Check every line of the entries below for the word "else". Then give the number of lines that have it, with nothing added.

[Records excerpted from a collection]

◇ ◇ ◇ ◇ ◇ ◇ ◇

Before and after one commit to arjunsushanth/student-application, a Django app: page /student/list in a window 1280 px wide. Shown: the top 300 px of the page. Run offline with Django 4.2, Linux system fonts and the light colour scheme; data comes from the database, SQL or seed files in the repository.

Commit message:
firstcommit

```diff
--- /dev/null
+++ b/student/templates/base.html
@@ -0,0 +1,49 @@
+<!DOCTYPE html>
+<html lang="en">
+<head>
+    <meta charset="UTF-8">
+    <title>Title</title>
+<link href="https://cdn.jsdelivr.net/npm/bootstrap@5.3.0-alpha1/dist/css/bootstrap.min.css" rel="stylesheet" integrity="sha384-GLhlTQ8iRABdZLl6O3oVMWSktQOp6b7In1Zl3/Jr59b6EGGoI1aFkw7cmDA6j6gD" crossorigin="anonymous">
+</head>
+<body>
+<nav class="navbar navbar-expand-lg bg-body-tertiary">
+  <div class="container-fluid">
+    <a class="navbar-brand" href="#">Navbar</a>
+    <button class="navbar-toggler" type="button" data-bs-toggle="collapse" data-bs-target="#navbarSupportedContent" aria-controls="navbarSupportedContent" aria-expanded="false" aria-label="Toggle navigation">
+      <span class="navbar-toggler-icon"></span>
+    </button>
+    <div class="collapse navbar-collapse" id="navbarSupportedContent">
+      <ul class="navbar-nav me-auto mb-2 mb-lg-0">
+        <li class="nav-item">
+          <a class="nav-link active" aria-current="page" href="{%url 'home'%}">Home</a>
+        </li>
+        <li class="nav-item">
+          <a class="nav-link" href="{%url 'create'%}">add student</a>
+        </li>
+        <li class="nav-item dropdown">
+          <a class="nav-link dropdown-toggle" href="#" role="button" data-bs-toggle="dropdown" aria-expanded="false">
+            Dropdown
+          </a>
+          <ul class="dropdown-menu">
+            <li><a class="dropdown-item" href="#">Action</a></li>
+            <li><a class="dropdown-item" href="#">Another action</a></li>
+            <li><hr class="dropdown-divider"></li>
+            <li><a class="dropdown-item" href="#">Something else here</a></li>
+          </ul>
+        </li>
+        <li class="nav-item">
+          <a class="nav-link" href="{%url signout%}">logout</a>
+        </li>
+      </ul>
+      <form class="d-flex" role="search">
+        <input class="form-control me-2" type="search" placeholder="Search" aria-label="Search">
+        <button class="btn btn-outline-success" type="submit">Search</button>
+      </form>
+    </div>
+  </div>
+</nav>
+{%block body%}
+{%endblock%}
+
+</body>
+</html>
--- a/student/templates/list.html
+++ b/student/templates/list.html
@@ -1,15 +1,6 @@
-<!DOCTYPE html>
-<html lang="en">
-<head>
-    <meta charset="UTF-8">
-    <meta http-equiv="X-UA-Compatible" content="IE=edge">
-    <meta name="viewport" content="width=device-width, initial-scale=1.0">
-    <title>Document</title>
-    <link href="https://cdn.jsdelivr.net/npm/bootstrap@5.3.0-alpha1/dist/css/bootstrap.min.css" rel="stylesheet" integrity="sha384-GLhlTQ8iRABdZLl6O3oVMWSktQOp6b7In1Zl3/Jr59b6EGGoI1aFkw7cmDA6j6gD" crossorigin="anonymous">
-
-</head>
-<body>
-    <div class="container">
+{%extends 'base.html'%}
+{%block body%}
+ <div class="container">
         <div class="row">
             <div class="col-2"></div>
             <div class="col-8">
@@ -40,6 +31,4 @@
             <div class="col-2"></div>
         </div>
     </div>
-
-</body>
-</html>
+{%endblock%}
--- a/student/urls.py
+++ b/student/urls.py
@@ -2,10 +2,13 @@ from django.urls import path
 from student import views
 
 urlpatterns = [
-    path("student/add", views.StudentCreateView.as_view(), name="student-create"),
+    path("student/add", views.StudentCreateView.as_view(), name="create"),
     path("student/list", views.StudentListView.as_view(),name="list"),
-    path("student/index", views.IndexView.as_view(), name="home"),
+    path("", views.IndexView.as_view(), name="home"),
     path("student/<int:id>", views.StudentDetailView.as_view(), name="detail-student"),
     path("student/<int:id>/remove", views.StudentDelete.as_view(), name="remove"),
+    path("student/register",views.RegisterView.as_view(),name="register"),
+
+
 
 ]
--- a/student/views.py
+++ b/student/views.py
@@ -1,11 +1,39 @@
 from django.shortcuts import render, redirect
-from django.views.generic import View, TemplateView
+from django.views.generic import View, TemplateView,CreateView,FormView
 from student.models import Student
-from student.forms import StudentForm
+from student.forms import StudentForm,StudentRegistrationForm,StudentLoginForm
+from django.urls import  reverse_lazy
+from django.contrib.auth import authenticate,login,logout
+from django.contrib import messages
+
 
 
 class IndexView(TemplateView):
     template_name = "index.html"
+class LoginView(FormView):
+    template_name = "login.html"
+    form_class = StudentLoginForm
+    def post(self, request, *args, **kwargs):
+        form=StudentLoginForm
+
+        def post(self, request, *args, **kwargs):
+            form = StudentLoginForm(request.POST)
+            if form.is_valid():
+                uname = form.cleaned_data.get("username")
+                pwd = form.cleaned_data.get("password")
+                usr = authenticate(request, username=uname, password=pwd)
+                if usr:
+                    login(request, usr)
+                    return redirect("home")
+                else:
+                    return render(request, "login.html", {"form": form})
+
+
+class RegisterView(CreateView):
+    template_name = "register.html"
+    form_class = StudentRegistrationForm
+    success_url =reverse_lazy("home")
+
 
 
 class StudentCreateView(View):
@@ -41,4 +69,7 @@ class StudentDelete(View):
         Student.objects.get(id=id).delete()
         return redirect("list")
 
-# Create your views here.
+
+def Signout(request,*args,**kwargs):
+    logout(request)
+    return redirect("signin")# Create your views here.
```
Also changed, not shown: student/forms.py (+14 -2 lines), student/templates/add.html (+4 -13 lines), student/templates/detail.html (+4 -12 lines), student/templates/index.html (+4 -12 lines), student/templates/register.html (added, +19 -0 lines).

◇ ◇ ◇ ◇ ◇ ◇ ◇

### [Exercise response]
2